and is considered the most effective one. The binding constraints of the Mongolian economy were determined using this methodology. As a result, energy, transport logistics and state capability were determined as binding constraints of the economy. By resolving binding constraints, industries can be reviveed, productive jobs can be created, and the countryside can be resurrected. This is the reason why the NRP has six components namely port recovery, energy recovery, industry recovery, urban and rural recovery, green recovery, and state capability recovery.

Policy in implementation

The Government of Mongolia has been taking actions towards implementing the NRP since the policy was approved by the Parliament in December 2021. Successful implementation of the NRP requires greater collaboration between the public and private sector.
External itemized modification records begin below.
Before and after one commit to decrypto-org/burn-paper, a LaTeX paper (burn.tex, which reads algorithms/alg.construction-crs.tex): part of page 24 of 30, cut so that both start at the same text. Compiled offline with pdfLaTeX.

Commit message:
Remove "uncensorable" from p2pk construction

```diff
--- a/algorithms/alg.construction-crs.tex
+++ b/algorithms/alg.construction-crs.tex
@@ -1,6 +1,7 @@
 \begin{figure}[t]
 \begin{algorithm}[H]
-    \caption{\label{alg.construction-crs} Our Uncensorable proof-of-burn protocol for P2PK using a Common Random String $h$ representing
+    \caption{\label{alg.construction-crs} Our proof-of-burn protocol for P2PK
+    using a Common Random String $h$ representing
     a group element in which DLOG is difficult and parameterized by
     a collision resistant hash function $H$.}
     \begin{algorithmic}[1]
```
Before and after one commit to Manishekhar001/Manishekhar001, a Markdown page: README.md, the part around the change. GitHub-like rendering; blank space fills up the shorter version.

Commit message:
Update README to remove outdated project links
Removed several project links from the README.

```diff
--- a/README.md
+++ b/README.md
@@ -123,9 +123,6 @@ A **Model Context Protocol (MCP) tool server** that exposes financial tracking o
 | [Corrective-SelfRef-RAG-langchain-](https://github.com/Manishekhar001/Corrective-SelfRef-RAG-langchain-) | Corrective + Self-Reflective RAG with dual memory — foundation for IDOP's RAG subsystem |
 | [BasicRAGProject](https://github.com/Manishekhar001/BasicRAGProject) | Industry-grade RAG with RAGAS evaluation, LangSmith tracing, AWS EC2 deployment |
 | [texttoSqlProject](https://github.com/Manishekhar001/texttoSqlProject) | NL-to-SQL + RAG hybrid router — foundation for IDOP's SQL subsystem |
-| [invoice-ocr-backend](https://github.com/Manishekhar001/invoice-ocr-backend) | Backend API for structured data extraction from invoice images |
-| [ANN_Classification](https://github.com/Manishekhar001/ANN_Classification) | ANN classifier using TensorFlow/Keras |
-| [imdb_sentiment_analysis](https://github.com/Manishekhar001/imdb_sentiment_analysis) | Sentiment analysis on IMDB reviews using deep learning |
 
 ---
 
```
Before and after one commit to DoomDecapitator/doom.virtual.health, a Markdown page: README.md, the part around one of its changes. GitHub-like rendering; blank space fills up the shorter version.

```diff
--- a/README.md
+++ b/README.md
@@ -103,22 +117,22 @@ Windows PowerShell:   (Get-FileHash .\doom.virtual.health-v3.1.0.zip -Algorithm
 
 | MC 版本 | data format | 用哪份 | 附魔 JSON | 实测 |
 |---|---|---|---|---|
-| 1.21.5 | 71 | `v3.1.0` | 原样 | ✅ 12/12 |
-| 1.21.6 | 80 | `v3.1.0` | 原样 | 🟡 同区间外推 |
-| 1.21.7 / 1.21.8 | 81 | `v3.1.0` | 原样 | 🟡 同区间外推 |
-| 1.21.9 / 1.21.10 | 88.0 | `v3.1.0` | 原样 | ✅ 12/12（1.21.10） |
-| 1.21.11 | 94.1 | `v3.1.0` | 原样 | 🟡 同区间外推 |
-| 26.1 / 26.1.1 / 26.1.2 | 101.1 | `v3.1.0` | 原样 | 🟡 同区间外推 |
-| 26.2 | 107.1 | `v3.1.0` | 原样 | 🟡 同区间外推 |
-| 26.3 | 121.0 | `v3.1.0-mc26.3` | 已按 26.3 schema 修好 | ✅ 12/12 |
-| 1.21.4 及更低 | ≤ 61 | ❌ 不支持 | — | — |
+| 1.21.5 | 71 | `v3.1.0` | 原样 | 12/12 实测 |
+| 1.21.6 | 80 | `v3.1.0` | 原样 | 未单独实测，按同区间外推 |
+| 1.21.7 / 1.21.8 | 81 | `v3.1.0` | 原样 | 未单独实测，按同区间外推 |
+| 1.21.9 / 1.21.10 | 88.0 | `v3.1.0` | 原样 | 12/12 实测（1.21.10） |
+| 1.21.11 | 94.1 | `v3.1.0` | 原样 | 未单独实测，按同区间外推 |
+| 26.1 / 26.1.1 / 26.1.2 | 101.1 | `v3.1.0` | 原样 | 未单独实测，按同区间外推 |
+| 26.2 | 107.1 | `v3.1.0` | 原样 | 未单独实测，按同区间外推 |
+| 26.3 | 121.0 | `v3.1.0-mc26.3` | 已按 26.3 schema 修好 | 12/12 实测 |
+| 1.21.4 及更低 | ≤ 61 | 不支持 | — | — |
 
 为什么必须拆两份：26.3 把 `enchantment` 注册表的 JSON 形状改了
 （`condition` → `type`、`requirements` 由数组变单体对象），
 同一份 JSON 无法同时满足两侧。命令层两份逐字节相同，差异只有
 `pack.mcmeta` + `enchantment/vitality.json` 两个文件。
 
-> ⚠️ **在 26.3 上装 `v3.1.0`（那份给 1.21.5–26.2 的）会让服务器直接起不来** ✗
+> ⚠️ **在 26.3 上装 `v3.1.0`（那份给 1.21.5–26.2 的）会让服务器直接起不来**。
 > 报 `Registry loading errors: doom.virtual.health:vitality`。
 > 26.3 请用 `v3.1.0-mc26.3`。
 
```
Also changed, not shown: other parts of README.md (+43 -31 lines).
Renewable energy projects, including those for export, are unthinkable without the participation of private sector companies. To support rapid implementation, the Government created tax as well as non-tax incentives for investors. To assist in resolving issues encountered by investors in timely manner, the Government decreed to create a foreign investment and trade agency under the Ministry of Economy and Development. The role of the Government in implementing the NRP is also critical. The market on its own can frequently lead to market failure. Also, non- existent markets require state intervention to create competition and regulatory mechanisms to ever have the chance to be developed. This is precisely the role of government. Moreover, the NRP contains sets goals to reduce redundant processes in the delivery of public services and digitalization wherever possible to increase civil servant’s efficiency. Strengthening the accountability system and reducing corruption in tandem with other activities are part of the NRP concept on building state capability.

Let a hundred opportunities blossom!

William Shakespeare once wrote in his play the Tempest, “What’s past is prologue; what to come is in yours and my discharge”. Mongolia has set its mid- term development policy for next 10 years and the ship has sailed for relieving constraints. How to sail our boats through the realm of possibility is up to us now.

Dulguun Baasandavaa CEO, New Recovery Policy Accelerator

 From Mongolia Economic Forum-2023 special edition

Mongolian Economy